The coronation was celebrated amid festivities of unusual splendor. On his way to the Lateran, Boniface rode on a white palfrey, a crown on his head, and robed in full pontificals. Two sovereigns walked by his side, the kings of Naples and Hungary. The Orsini, the Colonna, the Savelli, the Conti and representatives of other noble Roman families followed in a body. The procession had difficulty in forcing its way through the kneeling crowds of spectators. But, as if an omen of the coming misfortunes of the new pope, a furious storm burst over the city while the solemnities were in progress and extinguished every lamp and torch in the church. The following day the pope dined in the Lateran, the two kings waiting behind his chair. Incidentally, there is no doubt about the manifestation of popular joy over the rumor of the pope’s death. At the announcement of the election, the people are said to have cried out, “Boniface is a heretic, bad all through, and has in him nothing that is Christian.” 

While these brilliant ceremonies were going on, Peter of Murrhone was a fugitive.

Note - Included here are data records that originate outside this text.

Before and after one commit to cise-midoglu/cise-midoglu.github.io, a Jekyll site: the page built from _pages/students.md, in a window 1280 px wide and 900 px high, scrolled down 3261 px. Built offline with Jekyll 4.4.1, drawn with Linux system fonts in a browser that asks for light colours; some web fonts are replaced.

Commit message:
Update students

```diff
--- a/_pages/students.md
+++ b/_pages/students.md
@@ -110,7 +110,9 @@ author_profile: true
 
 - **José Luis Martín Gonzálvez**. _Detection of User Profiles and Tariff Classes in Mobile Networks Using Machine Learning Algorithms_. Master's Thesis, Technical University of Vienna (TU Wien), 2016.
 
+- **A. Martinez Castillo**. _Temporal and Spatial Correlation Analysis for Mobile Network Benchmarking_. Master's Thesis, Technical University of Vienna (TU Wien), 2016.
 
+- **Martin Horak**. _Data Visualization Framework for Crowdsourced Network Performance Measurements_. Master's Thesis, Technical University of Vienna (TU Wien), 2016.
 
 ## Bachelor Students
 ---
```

Not willing to risk the possible rivalry of an anti-pope, Boniface’ confined his unfortunate predecessor in prison, where he soon died. The cause of his death was a matter of uncertainty. The Coelestine party ascribed it to Boniface, and exhibited a nail which they declared the unscrupulous pope had ordered driven into Coelestine’s head. 

With Boniface VIII began the decline of the papacy. He found it at the height of its power. He died leaving it humbled and in subjection to France. He sought to rule in the proud, dominating spirit of Gregory VII and Innocent III; but he was arrogant without being strong, bold without being sagacious, high-spirited without possessing the wisdom to discern the signs of the times. He has been called “an unfortunate reminiscence” of the great popes. The times had changed. Boniface made no allowance for the new spirit of nationality which had been developed during the crusading campaigns in the East, and which entered into conflict with the old theocratic ideal of Rome. France, now in possession of the remaining lands of the counts of Toulouse, was in no mood to listen to the dictation of the power across the Alps. Striving to maintain the fictitious theory of papal rights, and fighting against the spirit of the new age, Boniface lost the prestige the Apostolic See had enjoyed for two centuries, and died of mortification over the indignities heaped upon him by France.

French enemies went so far as to charge Boniface with downright infidelity and the denial of the soul’s immortality. The charges were a slander, but they show the reduced confidence which the papal office inspired. Dante, who visited Rome during Boniface’s pontificate, bitterly pursues him in all parts of theDivina Commedia. He pronounced him “the prince of modern Pharisees,” a usurper “who turned the Vatican hill into a common sewer of corruption.” The poet assigned the pope a place with Nicholas III and Clement V among the simoniacs in “that most afflicted shade,” one of the lowest circles in hell. Its floor was perforated with holes into which the heads of these popes were thrust. “The soles of every one in flames were wrapt— . . . whose upper parts are thrust below, Fixt like a stake, most wretched soul . . . Quivering in air his tortured feet were seen.” Contemporaries comprehended Boniface’s reign in the description, “He came in like a fox, he reigned like a lion, and he died like a dog.”